Retaining your moral rights allow you to state in the commission agreement how you would like to be credited for your work, including in any materials that accompany the commission.

You can find more information on moral rights here.


If you are being paid for the work that you are being commissioned to create, check what the agreement says about how and when payment will be made. Some things to look out for include:
  • Is the amount in the commission agreement the correct amount you expect to be paid?
  • Does payment take into account any expenses you incur or will this be covered separately?
  • When will payment be made to you – on completion of commission or in stages?
  • Are there any reasons why the commissioner may withhold payment? If so, are they reasonable?
  • If you are VAT-registered, does the payment include VAT?

Delivery / Ownership / Insurance

A commissioned work may be made ‘off site’, which means it is created in a location other than where the work will be shown or kept. The commissioner may ask that you deliver the work to their premises and in some circumstances may even ask that you install it.

If you create a work, or any part of it, off site, you should consider:
  • Who will be responsible for getting the completed piece to the commissioner?
  • If you are responsible for delivering the work, does the fee covers delivery?
  • What happens if the piece is damaged before it is handed over to the commissioner?


Sometimes contracts cannot be completed for various reasons. For example, if the artist is unwell and unable to deliver the piece on time. It is important to be aware of what happens if someone is unable to carry out their responsibilities. Consider whether you will be granted extra time to finish the work if for any reason you can’t deliver it by the deadline.

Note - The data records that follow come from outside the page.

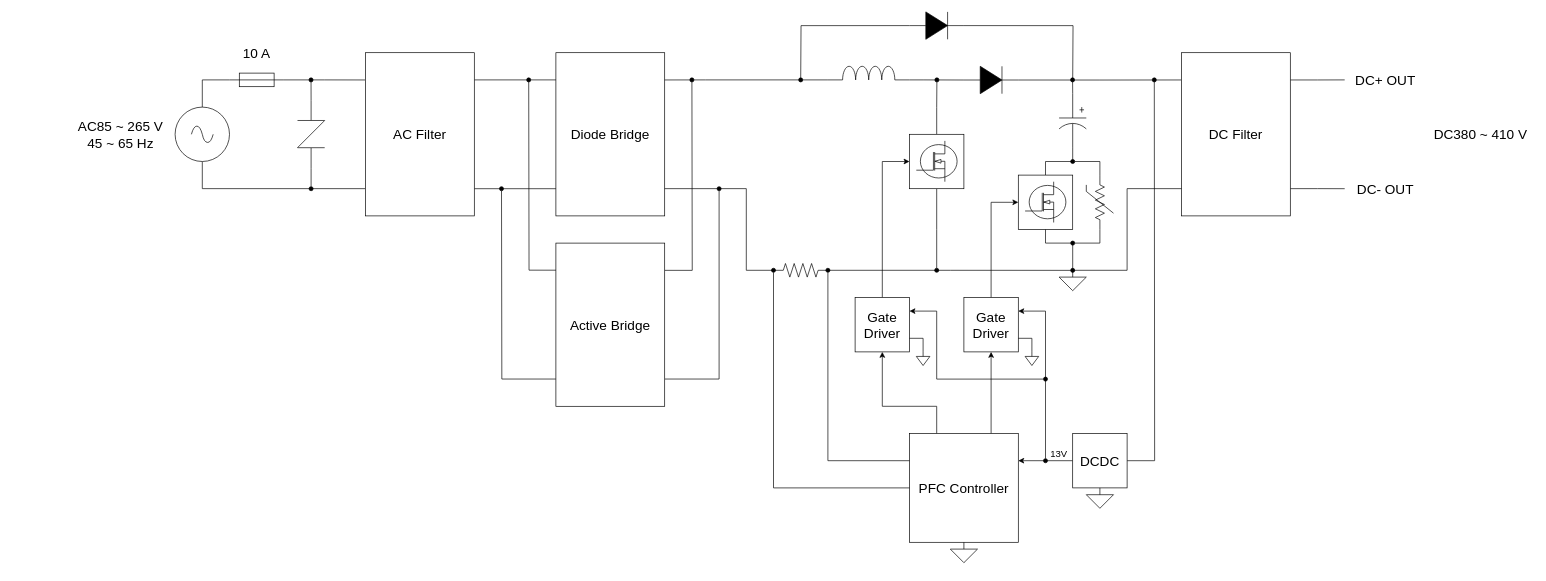
Earlier version of the draw.io diagram designdocs/main-board-bd.drawio (ST04-tkmr/FET-PCB-ac-dc). Source tidied: cells renumbered, new cells numbered last; positions are measured from the earlier drawing's top-left corner, leaving out a move shared by most shapes. Both pictures are drawn from the tidied source at 68%, with x=0, y=0 at pixel (66, 12).
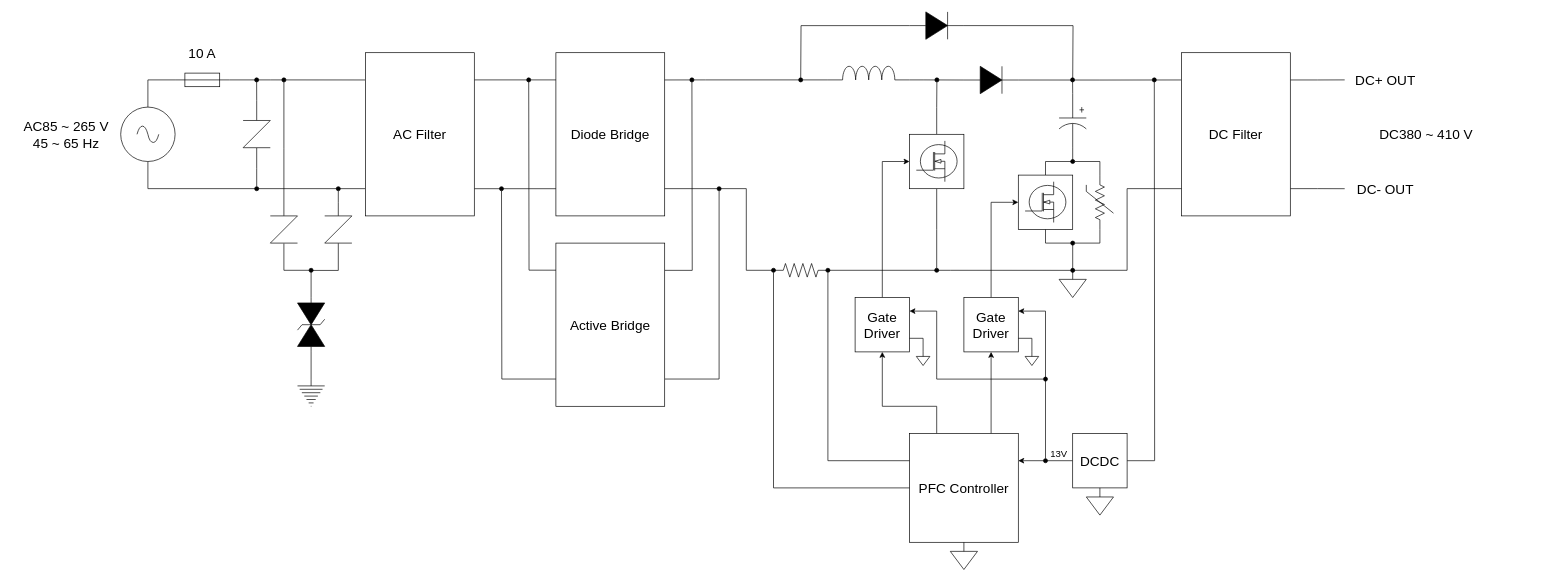
The same diagram, later.

Commit message:
add input protection

The change refers to these unchanged cells:
```xml
<mxCell id="9" value="AC Filter" style="rounded=0;whiteSpace=wrap;html=1;fontSize=20;" parent="1" vertex="1">
  <mxGeometry x="440" y="60" width="160" height="240" as="geometry" />
</mxCell>
```

The edit, as a diff of the source:
```diff
@@
     <mxCell id="3" style="edgeStyle=orthogonalEdgeStyle;shape=connector;rounded=0;jettySize=auto;html=1;exitX=1;exitY=0.5;exitDx=0;exitDy=0;exitPerimeter=0;strokeColor=default;align=center;verticalAlign=middle;fontFamily=Helvetica;fontSize=11;fontColor=default;labelBackgroundColor=default;endArrow=none;endFill=0;entryX=-0.004;entryY=0.167;entryDx=0;entryDy=0;entryPerimeter=0;" parent="1" edge="1" source="4" target="9">
       <mxGeometry relative="1" as="geometry">
         <Array as="points">
-          <mxPoint x="380" y="100" />
-          <mxPoint x="380" y="100" />
+          <mxPoint x="300" y="100" />
+          <mxPoint x="300" y="100" />
         </Array>
       </mxGeometry>
     </mxCell>
     <mxCell id="4" style="verticalLabelPosition=bottom;shadow=0;dashed=0;align=center;html=1;verticalAlign=top;shape=mxgraph.electrical.miscellaneous.fuse_2;" parent="1" vertex="1">
-      <mxGeometry x="240" y="90" width="80" height="20" as="geometry" />
+      <mxGeometry x="160" y="90" width="80" height="20" as="geometry" />
     </mxCell>
     <mxCell id="5" style="edgeStyle=orthogonalEdgeStyle;shape=connector;rounded=0;jettySize=auto;html=1;exitX=0.5;exitY=1;exitDx=0;exitDy=0;exitPerimeter=0;strokeColor=default;align=center;verticalAlign=middle;fontFamily=Helvetica;fontSize=11;fontColor=default;labelBackgroundColor=default;endArrow=none;endFill=0;entryX=-0.003;entryY=0.833;entryDx=0;entryDy=0;entryPerimeter=0;" parent="1" edge="1" source="6" target="9">
       <mxGeometry relative="1" as="geometry">
         <Array as="points">
-          <mxPoint x="200" y="260" />
+          <mxPoint x="120" y="260" />
         </Array>
       </mxGeometry>
     </mxCell>
     <mxCell id="6" style="verticalLabelPosition=bottom;shadow=0;dashed=0;align=center;html=1;verticalAlign=top;shape=mxgraph.electrical.signal_sources.source;points=[[0.5,0,0],[1,0.5,0],[0.5,1,0],[0,0.5,0]];elSignalType=ac;" parent="1" vertex="1">
-      <mxGeometry x="160" y="140" width="80" height="80" as="geometry" />
+      <mxGeometry x="80" y="140" width="80" height="80" as="geometry" />
     </mxCell>
@@
     <mxCell id="36" style="group;" parent="1" vertex="1">
-      <mxGeometry x="340" y="159.7" width="40" height="40.3" as="geometry" />
+      <mxGeometry x="260" y="159.7" width="40" height="40.3" as="geometry" />
     </mxCell>
@@
     <mxCell id="62" style="verticalLabelPosition=bottom;shadow=0;dashed=0;align=center;html=1;verticalAlign=top;shape=mxgraph.electrical.signal_sources.signal_ground;fontFamily=Helvetica;fontSize=11;fontColor=default;labelBackgroundColor=default;" parent="1" vertex="1">
-      <mxGeometry x="1460" y="380" width="40" height="30" as="geometry" />
+      <mxGeometry x="1460" y="380" width="40" height="40" as="geometry" />
     </mxCell>
     <mxCell id="63" style="verticalLabelPosition=bottom;shadow=0;dashed=0;align=center;html=1;verticalAlign=top;shape=mxgraph.electrical.signal_sources.signal_ground;fontFamily=Helvetica;fontSize=11;fontColor=default;labelBackgroundColor=default;" parent="1" vertex="1">
-      <mxGeometry x="1300" y="780" width="40" height="30" as="geometry" />
+      <mxGeometry x="1300" y="780" width="40" height="40" as="geometry" />
     </mxCell>
@@
     <mxCell id="70" style="verticalLabelPosition=bottom;shadow=0;dashed=0;align=center;html=1;verticalAlign=top;shape=mxgraph.electrical.signal_sources.signal_ground;fontFamily=Helvetica;fontSize=11;fontColor=default;labelBackgroundColor=default;" parent="1" vertex="1">
-      <mxGeometry x="1500" y="700" width="40" height="30" as="geometry" />
+      <mxGeometry x="1500" y="700" width="40" height="40" as="geometry" />
     </mxCell>
@@
     <mxCell id="75" value="AC85 ~ 265 V&lt;div&gt;45 ~ 65 Hz&lt;/div&gt;" style="text;html=1;align=center;verticalAlign=middle;whiteSpace=wrap;rounded=0;fontFamily=Helvetica;fontSize=20;fontColor=default;labelBackgroundColor=default;" parent="1" vertex="1">
-      <mxGeometry y="140" width="160" height="80" as="geometry" />
+      <mxGeometry x="-80" y="140" width="160" height="80" as="geometry" />
     </mxCell>
     <mxCell id="76" value="DC380 ~ 410 V" style="text;html=1;align=center;verticalAlign=middle;whiteSpace=wrap;rounded=0;fontFamily=Helvetica;fontSize=20;fontColor=default;labelBackgroundColor=default;" parent="1" vertex="1">
-      <mxGeometry x="2000" y="160" width="160" height="40" as="geometry" />
+      <mxGeometry x="1920" y="160" width="160" height="40" as="geometry" />
     </mxCell>
     <mxCell id="77" value="10 A" style="text;html=1;align=center;verticalAlign=middle;whiteSpace=wrap;rounded=0;fontFamily=Helvetica;fontSize=20;fontColor=default;labelBackgroundColor=default;" parent="1" vertex="1">
-      <mxGeometry x="200" y="40" width="160" height="40" as="geometry" />
+      <mxGeometry x="120" y="40" width="160" height="40" as="geometry" />
     </mxCell>
+    <mxCell id="78" style="group;" parent="1" vertex="1">
+      <mxGeometry x="300" y="300" width="40" height="40.3" as="geometry" />
+    </mxCell>
+    <mxCell id="79" style="edgeStyle=orthogonalEdgeStyle;shape=connector;rounded=0;jettySize=auto;html=1;exitX=0.5;exitY=0;exitDx=0;exitDy=0;strokeColor=default;align=center;verticalAlign=middle;fontFamily=Helvetica;fontSize=11;fontColor=default;labelBackgroundColor=default;endArrow=oval;endFill=1;" parent="78" edge="1" source="81">
+      <mxGeometry relative="1" as="geometry">
+        <mxPoint x="20" y="-200" as="targetPoint" />
+      </mxGeometry>
+    </mxCell>
+    <mxCell id="80" style="edgeStyle=orthogonalEdgeStyle;shape=connector;rounded=0;jettySize=auto;html=1;strokeColor=default;align=center;verticalAlign=middle;fontFamily=Helvetica;fontSize=11;fontColor=default;labelBackgroundColor=default;endArrow=oval;endFill=1;exitX=0.5;exitY=1;exitDx=0;exitDy=0;" parent="78" edge="1" source="81">
+      <mxGeometry relative="1" as="geometry">
+        <mxPoint x="60" y="80" as="targetPoint" />
+        <Array as="points">
+          <mxPoint x="20" y="80" />
+        </Array>
+      </mxGeometry>
+    </mxCell>
+    <mxCell id="81" style="rounded=0;whiteSpace=wrap;html=1;fontFamily=Helvetica;fontSize=11;fontColor=default;labelBackgroundColor=default;strokeWidth=1;strokeColor=none;" parent="78" vertex="1">
+      <mxGeometry width="40" height="40.3" as="geometry" />
+    </mxCell>
+    <mxCell id="82" style="group;" parent="78" vertex="1">
+      <mxGeometry width="40" height="40" as="geometry" />
+    </mxCell>
+    <mxCell id="83" style="endArrow=none;html=1;rounded=0;elbow=vertical;" parent="82" edge="1">
+      <mxGeometry relative="1" as="geometry">
+        <mxPoint x="40" as="sourcePoint" />
+        <mxPoint as="targetPoint" />
+      </mxGeometry>
+    </mxCell>
+    <mxCell id="84" style="endArrow=none;html=1;rounded=0;elbow=vertical;" parent="82" edge="1">
+      <mxGeometry relative="1" as="geometry">
+        <mxPoint x="40" as="sourcePoint" />
+        <mxPoint y="40" as="targetPoint" />
+      </mxGeometry>
+    </mxCell>
+    <mxCell id="85" style="endArrow=none;html=1;rounded=0;elbow=vertical;" parent="82" edge="1">
+      <mxGeometry relative="1" as="geometry">
+        <mxPoint x="40" y="40" as="sourcePoint" />
+        <mxPoint y="40" as="targetPoint" />
+      </mxGeometry>
+    </mxCell>
+    <mxCell id="86" style="group;" parent="1" vertex="1">
+      <mxGeometry x="380" y="300" width="40" height="40.3" as="geometry" />
+    </mxCell>
+    <mxCell id="87" style="edgeStyle=orthogonalEdgeStyle;shape=connector;rounded=0;jettySize=auto;html=1;exitX=0.5;exitY=0;exitDx=0;exitDy=0;strokeColor=default;align=center;verticalAlign=middle;fontFamily=Helvetica;fontSize=11;fontColor=default;labelBackgroundColor=default;endArrow=oval;endFill=1;" parent="86" edge="1" source="88">
+      <mxGeometry relative="1" as="geometry">
+        <mxPoint x="20" y="-40" as="targetPoint" />
+      </mxGeometry>
+    </mxCell>
+    <mxCell id="88" style="rounded=0;whiteSpace=wrap;html=1;fontFamily=Helvetica;fontSize=11;fontColor=default;labelBackgroundColor=default;strokeWidth=1;strokeColor=none;" parent="86" vertex="1">
+      <mxGeometry width="40" height="40.3" as="geometry" />
+    </mxCell>
+    <mxCell id="89" style="group;" parent="86" vertex="1">
+      <mxGeometry width="40" height="40" as="geometry" />
+    </mxCell>
+    <mxCell id="90" style="endArrow=none;html=1;rounded=0;elbow=vertical;" parent="89" edge="1">
+      <mxGeometry relative="1" as="geometry">
+        <mxPoint x="40" as="sourcePoint" />
+        <mxPoint as="targetPoint" />
+      </mxGeometry>
+    </mxCell>
+    <mxCell id="91" style="endArrow=none;html=1;rounded=0;elbow=vertical;" parent="89" edge="1">
+      <mxGeometry relative="1" as="geometry">
+        <mxPoint x="40" as="sourcePoint" />
+        <mxPoint y="40" as="targetPoint" />
+      </mxGeometry>
+    </mxCell>
+    <mxCell id="92" style="endArrow=none;html=1;rounded=0;elbow=vertical;" parent="89" edge="1">
+      <mxGeometry relative="1" as="geometry">
+        <mxPoint x="40" y="40" as="sourcePoint" />
+        <mxPoint y="40" as="targetPoint" />
+      </mxGeometry>
+    </mxCell>
+    <mxCell id="93" style="fillColor=strokeColor;verticalLabelPosition=bottom;shadow=0;dashed=0;align=center;html=1;verticalAlign=top;shape=mxgraph.electrical.diodes.transorb_2;rotation=-90;" parent="1" vertex="1">
+      <mxGeometry x="320" y="440" width="80" height="40" as="geometry" />
+    </mxCell>
+    <mxCell id="94" style="verticalLabelPosition=bottom;shadow=0;dashed=0;align=center;html=1;verticalAlign=top;shape=mxgraph.electrical.signal_sources.protective_earth;" parent="1" vertex="1">
+      <mxGeometry x="340" y="540" width="40" height="40" as="geometry" />
+    </mxCell>
+    <mxCell id="95" style="edgeStyle=orthogonalEdgeStyle;shape=connector;rounded=0;jettySize=auto;html=1;strokeColor=default;align=center;verticalAlign=middle;fontFamily=Helvetica;fontSize=11;fontColor=default;labelBackgroundColor=default;endArrow=none;endFill=0;entryX=1;entryY=0.5;entryDx=0;entryDy=0;entryPerimeter=0;" parent="1" edge="1" source="88" target="93">
+      <mxGeometry relative="1" as="geometry" />
+    </mxCell>
+    <mxCell id="96" style="edgeStyle=orthogonalEdgeStyle;rounded=0;jettySize=auto;html=1;exitX=0;exitY=0.5;exitDx=0;exitDy=0;exitPerimeter=0;entryX=0.5;entryY=0;entryDx=0;entryDy=0;entryPerimeter=0;endArrow=none;endFill=0;" parent="1" edge="1" source="93" target="94">
+      <mxGeometry relative="1" as="geometry" />
+    </mxCell>
```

Disclaimer: This factsheet is offered as a general guide to the issues surrounding copyright in this area. It does not represent an exhaustive account. It is not intended to offer legal advice and should not be relied upon as such. We strongly recommend you seek specialist advice for any specific circumstances.